In fairness, eventually she herself was so appalled by a cartoon the Arab Lawyers’ Union distributed equating the Star of David with the Swastika that she proclaimed at an official dinner “When I see something like this, I am a Jew.”

Nevertheless it was too little, too late. And in her closing remarks Robinson declared “we… succeeded,” a shocking statement considering that anti-Zionists hijacked the conference, demonizing Israel, bullying Jewish participants and distributing crude anti-Semitic images of hooked-nose Jews at the parallel NGO forum.

For at least three years after the conference, Mary Robinson continued to celebrate Durban’s success. It was only in response to public campaigns at McGill University (which, full disclosure, I led) and at Emory University against her receiving honorary doctorates in 2004 that she began to acknowledge Durban?s legacy as mixed.

As such, she was also responsible for trying to sanitize the historical record and soft-pedal the Durban disgrace.

For many in the human rights community, when they hear Durban, Mary Robinson, Human Rights and the UN, their knees go wobbly. For others of us, we hear Durban – and everything associated with it – and our stomachs get queasy.

Mary Robinson failed at Durban. Mary Robinson failed when in the Regional Conference in Teheran in February, 2001 leading up to Durban she watched as Israel was targeted and demonized, allowing the anti-Zionism and anti-Semitism to fester.

Mary Robinson failed when in that already inflamed atmosphere she allowed the Palestinian conflict to be singled out, acknowledging on August 9, 2001 the need for “Recognition of the accumulated sense of grievance and frustration because of prolonged military occupation, now in its fourth decade.”

This behavior violated the UN protocols whereby at human rights world conferences such as at the UN Vienna World Conference on Human Rights in 1993, and the UN Beijing World Conference on Women in 1995, no single state or conflict was to be singled out.

And Mary Robinson failed when she refused to distance herself from the conference – in fact boasted about it.

In fighting modern anti-Semitism, the moral neutrality of the politically correct – which often masks moral sloppiness or even outright bias – is particularly insidious.

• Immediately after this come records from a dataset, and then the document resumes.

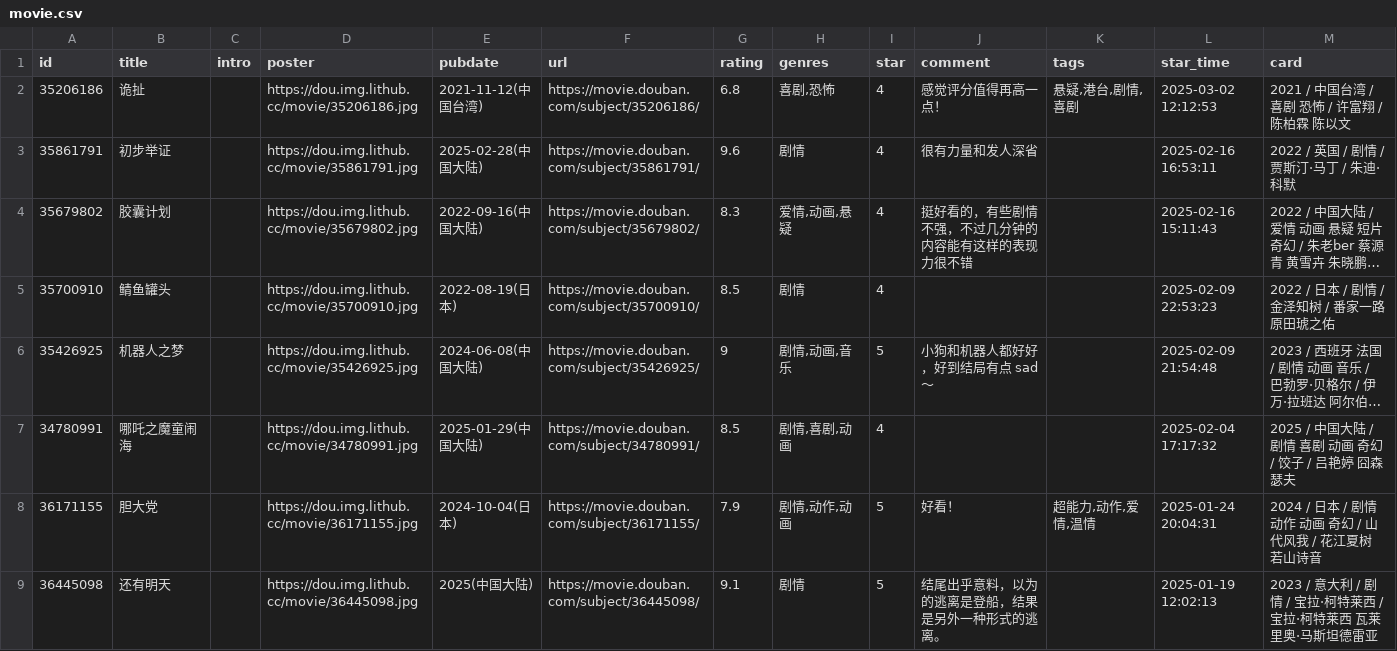
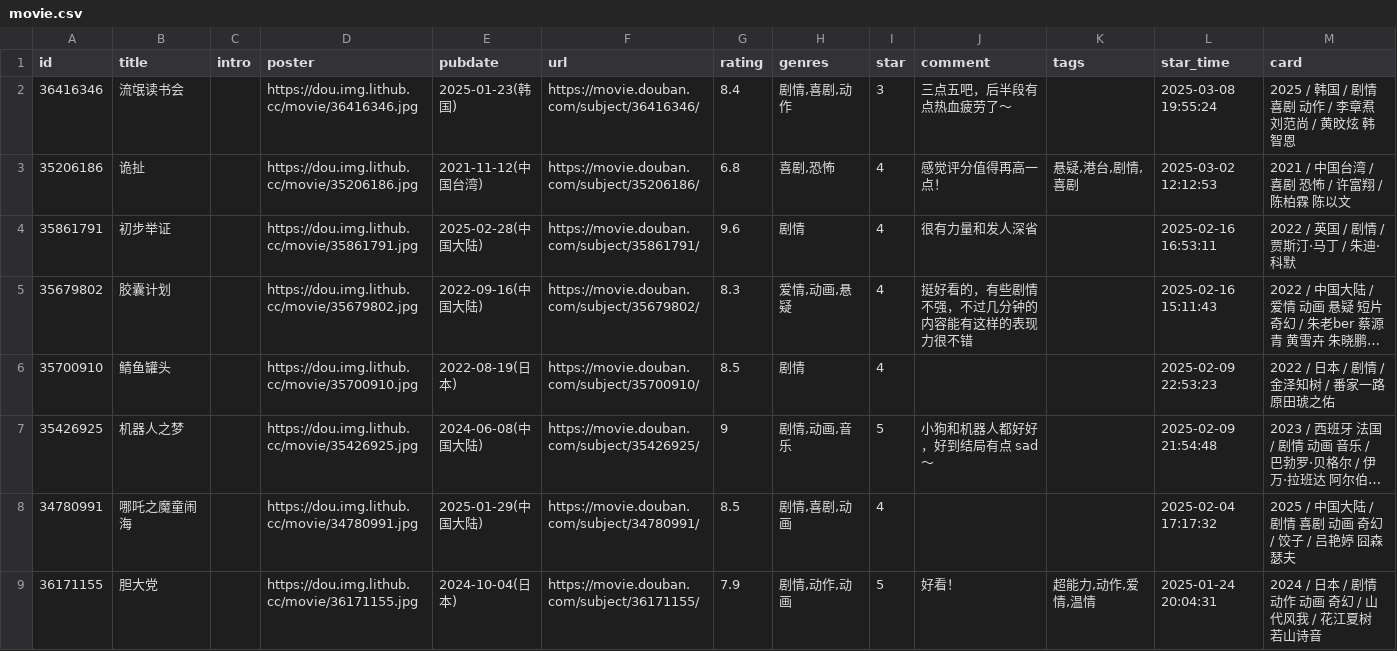
Before and after one commit to kaaaaai/kaaaaai, a CSV file: data/movie.csv, drawn as a sheet; only a part is shown; the shorter side is filled out with more unchanged rows; long unchanged cells end in ….

```diff
--- a/data/movie.csv
+++ b/data/movie.csv
@@ -1,2 +1,3 @@
 id,title,intro,poster,pubdate,url,rating,genres,star,comment,tags,star_time,card
+36416346,流氓读书会,,https://dou.img.lithub.cc/movie/36416346.jpg,2025-01-23(韩国),https://movie.douban.com/subject/36416346/,8.4,"剧情,喜剧,动作",3,三点五吧，后半段有点热血疲劳了～,,2025-03-08 19:55:24,2025 / 韩国 / 剧情 喜剧 动作 / 李章焄 刘范尚 / 黄旼炫 韩智恩
 35206186,诡扯,,https://dou.img.lithub.cc/movie/35206186.jpg,2021-11-12(中国台湾),https://movie.douban.com/subject/35206186/,6.8,"喜剧,恐怖",4,感觉评分值得再高一点！,"悬疑,港台,剧情,喜剧",2025-03-02 12:12:53,2021 / 中国台湾 / 喜剧 恐怖 / 许富翔 / 陈柏霖 陈以文
```
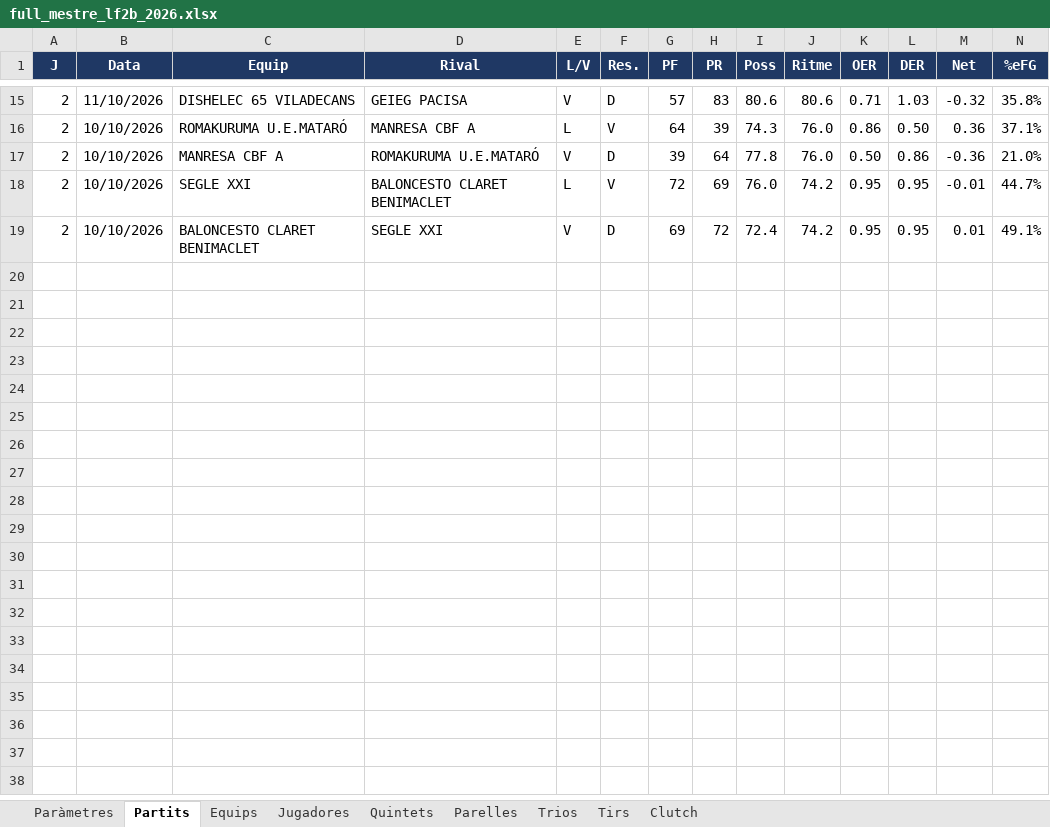
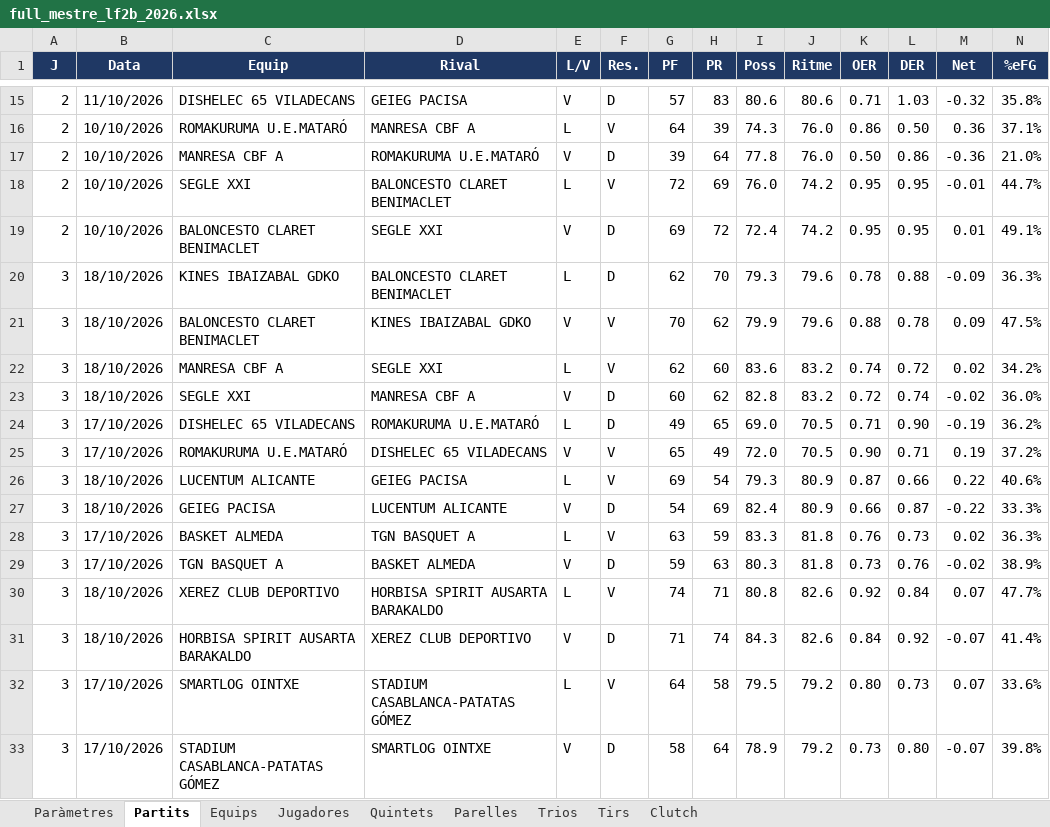
Before and after one commit to pauf94/dades-feb, an Excel workbook: fulls/full_mestre_lf2b_2026.xlsx, sheet Partits, drawn as a sheet; only a part is shown, gaps mark what is left out; values as stored, in another font and other column widths than the file's, no borders; table styles not drawn; rows hold the shown columns only; the diff names each change by its address in the sheet, - before the commit and + after, or states it on an @@ line.

```diff
--- a/fulls/full_mestre_lf2b_2026.xlsx (sheet Partits)
+++ b/fulls/full_mestre_lf2b_2026.xlsx (sheet Partits)
+row 20: 3 | 18/10/2026 | KINES IBAIZABAL GDKO | BALONCESTO CLARET BENIMACLET | L | D | 62 | 70 | 79.3 | 79.6 | 0.78 | 0.88 | -0.09 | 36.3%
+row 21: 3 | 18/10/2026 | BALONCESTO CLARET BENIMACLET | KINES IBAIZABAL GDKO | V | V | 70 | 62 | 79.9 | 79.6 | 0.88 | 0.78 | 0.09 | 47.5%
+row 22: 3 | 18/10/2026 | MANRESA CBF A | SEGLE XXI | L | V | 62 | 60 | 83.6 | 83.2 | 0.74 | 0.72 | 0.02 | 34.2%
+row 23: 3 | 18/10/2026 | SEGLE XXI | MANRESA CBF A | V | D | 60 | 62 | 82.8 | 83.2 | 0.72 | 0.74 | -0.02 | 36.0%
+row 24: 3 | 17/10/2026 | DISHELEC 65 VILADECANS | ROMAKURUMA U.E.MATARÓ | L | D | 49 | 65 | 69.0 | 70.5 | 0.71 | 0.90 | -0.19 | 36.2%
+row 25: 3 | 17/10/2026 | ROMAKURUMA U.E.MATARÓ | DISHELEC 65 VILADECANS | V | V | 65 | 49 | 72.0 | 70.5 | 0.90 | 0.71 | 0.19 | 37.2%
+row 26: 3 | 18/10/2026 | LUCENTUM ALICANTE | GEIEG PACISA | L | V | 69 | 54 | 79.3 | 80.9 | 0.87 | 0.66 | 0.22 | 40.6%
+row 27: 3 | 18/10/2026 | GEIEG PACISA | LUCENTUM ALICANTE | V | D | 54 | 69 | 82.4 | 80.9 | 0.66 | 0.87 | -0.22 | 33.3%
+row 28: 3 | 17/10/2026 | BASKET ALMEDA | TGN BASQUET A | L | V | 63 | 59 | 83.3 | 81.8 | 0.76 | 0.73 | 0.02 | 36.3%
+row 29: 3 | 17/10/2026 | TGN BASQUET A | BASKET ALMEDA | V | D | 59 | 63 | 80.3 | 81.8 | 0.73 | 0.76 | -0.02 | 38.9%
+row 30: 3 | 18/10/2026 | XEREZ CLUB DEPORTIVO | HORBISA SPIRIT AUSARTA BARAKALDO | L | V | 74 | 71 | 80.8 | 82.6 | 0.92 | 0.84 | 0.07 | 47.7%
+row 31: 3 | 18/10/2026 | HORBISA SPIRIT AUSARTA BARAKALDO | XEREZ CLUB DEPORTIVO | V | D | 71 | 74 | 84.3 | 82.6 | 0.84 | 0.92 | -0.07 | 41.4%
+row 32: 3 | 17/10/2026 | SMARTLOG OINTXE | STADIUM CASABLANCA-PATATAS GÓMEZ | L | V | 64 | 58 | 79.5 | 79.2 | 0.80 | 0.73 | 0.07 | 33.6%
+row 33: 3 | 17/10/2026 | STADIUM CASABLANCA-PATATAS GÓMEZ | SMARTLOG OINTXE | V | D | 58 | 64 | 78.9 | 79.2 | 0.73 | 0.80 | -0.07 | 39.8%
```
Also changed, not shown: sheet Tirs, sheet Jugadores, sheet Clutch, sheet Equips, sheet Paràmetres, fulls/full_mestre_challenge_2026.xlsx, fulls/full_mestre_lf2a_2026.xlsx, 44 other files.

To see the President of the United States honor someone who has been part of the problem rather than part of the solution is sickening.

The President also awarded Senator Edward Kennedy and the late Congressman Jack Kemp with the Medal of Freedom. Mary Robinson – and apparently Barack Obama himself – could learn from both their examples how to defend human rights without enabling the modern-day demonization of Israel and the Jewish people.

So far, the American Jewish community has been afraid to criticize Obama. Most have stood silent as he has singled out Israel for criticism while making nice to Iran and other dictatorships.

When American Jewish leaders were finally granted an audience with the president, the meeting was initially kept off the his daily schedule and, by all reports, was deferential, not confrontational.

How many more examples of presidential insensitivity to Jewish concerns will it take for American Jews to remember that as citizens in a democracy, it is our right and responsibility to stand up for ourselves.

And in the case of Mary Robinson’s undeserved honor, it is our right and responsibility to stand up for American integrity, making sure that the Presidential Medal of Freedom is not awarded to those whose commitment to liberty and justice for all is spotty and trendy rather than consistent and enduring.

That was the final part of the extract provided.